There was much talking and maybe less action at the recent IATA World Cargo Symposium in Abu Dhabi this month.
Plenty of good intentions, but some say, a lack of dedicated action.
One of IATA’s many messages to the industry was a call for Air Cargo Modernisation.
Everybody wants to keep up with the times
And - in this case IATA and the airline industry as a whole should be no exception.
In his opening address, Alexandre de Juniac, IATA’s Director General and CEO made a plea for the air cargo industry to speed up modernisation and focus on giving high quality service.
A strange call to the many aviation managers who listened, as one would imagine that airlines and aviation related industry would have been doing just that during the past two decades.
Especially as to what high quality service concerns!
So, what is the industry not doing, what it should long ago have done?
Tonnage and volumes dropped in past years
The industry has surely had a hard call during the past years. Declining market segments, too much capacity, drastic drops in yields and resulting red figures for many on the air freight side.
But, will “listening to the customer” solve the industry’s problem?
Or, is more impetus and actual action on the part of the IATA managers a must in order to finally coordinate and move systems up front in order to make air freight carriage more attractive for the shipping industry?
IATA lists two main areas of action
The first that Mr de Juniac highlighted was “simple and modern electronic processes.”
We seem to have been hearing this particular subject for almost a decade. Paperless transport into a pure digital process - e-freight.
The cargo industry is lagging severely behind on this, with some areas, particularly the Far East, moving faster than all others. We have apparently just about reached the 50% range on
e-airwaybill implementation within almost ten years and IATA (proudly?) claims a 62% by the end of this year.
Nothing really to be proud of.
The other issue tabled was better or “high quality services.”
This is especially geared towards catering for the customer needs in the fast growing e-commerce market.

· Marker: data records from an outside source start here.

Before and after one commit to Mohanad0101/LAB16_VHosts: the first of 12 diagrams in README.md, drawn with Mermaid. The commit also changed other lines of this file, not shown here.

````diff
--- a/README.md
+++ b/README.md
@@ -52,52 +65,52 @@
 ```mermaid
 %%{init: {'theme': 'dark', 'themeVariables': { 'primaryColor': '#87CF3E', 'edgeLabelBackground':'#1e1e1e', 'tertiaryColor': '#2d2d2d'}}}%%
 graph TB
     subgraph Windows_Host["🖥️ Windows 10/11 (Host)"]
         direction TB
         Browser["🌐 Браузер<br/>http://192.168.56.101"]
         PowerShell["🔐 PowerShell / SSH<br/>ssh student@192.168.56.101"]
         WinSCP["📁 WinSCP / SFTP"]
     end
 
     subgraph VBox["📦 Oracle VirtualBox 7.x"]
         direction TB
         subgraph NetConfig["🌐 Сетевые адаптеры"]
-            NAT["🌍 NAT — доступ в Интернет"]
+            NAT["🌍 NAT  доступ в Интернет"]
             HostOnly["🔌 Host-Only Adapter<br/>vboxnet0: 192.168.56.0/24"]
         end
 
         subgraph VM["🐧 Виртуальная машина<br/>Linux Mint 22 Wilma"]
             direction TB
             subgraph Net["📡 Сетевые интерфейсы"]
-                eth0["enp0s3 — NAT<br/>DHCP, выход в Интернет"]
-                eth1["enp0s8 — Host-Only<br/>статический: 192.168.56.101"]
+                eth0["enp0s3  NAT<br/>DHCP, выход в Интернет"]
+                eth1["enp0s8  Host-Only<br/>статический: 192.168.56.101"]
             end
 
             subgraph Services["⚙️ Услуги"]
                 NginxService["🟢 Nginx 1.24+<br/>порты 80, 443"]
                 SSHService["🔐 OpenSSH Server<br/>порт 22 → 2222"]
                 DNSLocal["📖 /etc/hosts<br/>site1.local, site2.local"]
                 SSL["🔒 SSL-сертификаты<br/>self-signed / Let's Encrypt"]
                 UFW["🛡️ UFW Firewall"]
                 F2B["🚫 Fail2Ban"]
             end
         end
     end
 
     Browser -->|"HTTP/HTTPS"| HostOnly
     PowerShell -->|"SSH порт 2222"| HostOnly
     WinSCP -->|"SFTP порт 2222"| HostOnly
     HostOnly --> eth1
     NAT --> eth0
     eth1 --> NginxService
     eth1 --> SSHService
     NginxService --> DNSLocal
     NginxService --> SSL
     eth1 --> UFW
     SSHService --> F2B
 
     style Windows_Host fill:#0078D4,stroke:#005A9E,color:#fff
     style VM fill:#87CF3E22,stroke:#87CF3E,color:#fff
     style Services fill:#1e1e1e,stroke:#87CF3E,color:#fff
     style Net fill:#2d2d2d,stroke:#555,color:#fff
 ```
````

But, what are traditional carriers, compared to their integrator rivals, actually doing or have achieved in this area? Furthermore, what plan does IATA have to promote this?
Amazon with their Prime Air along with Chinese SF Express are running away with this market and have long understood what it’s about and what is needed to keep the customer happy.
Others are openly stating that the legacy carriers have still not cottoned on and are waiting for a miracle to come around the corner.
Is this so? And - if it were the case, where does IATA in the positive sense “kick” its member airlines to move faster?
Glaring discrepancy between conference appeals and action
What happens to all these good intentions once such conferences are over?
We have seen a negative result in the past 3 to 4 years as far as pinning down a watertight ruling on the carriage of lithium batteries by air.
Transport on passenger aircraft - no, but on freighters - yes!
Still no hardline approach to producers and shippers to get in line.
IATA should be the lead member in all of the above.
Let’s hope that de Juniac’s plea at the WCS does not go unattended and we’ll be hearing some of the same next year.
It is IATA’s prime duty to ensure a follow up on “word into action.”
John Mc Donagh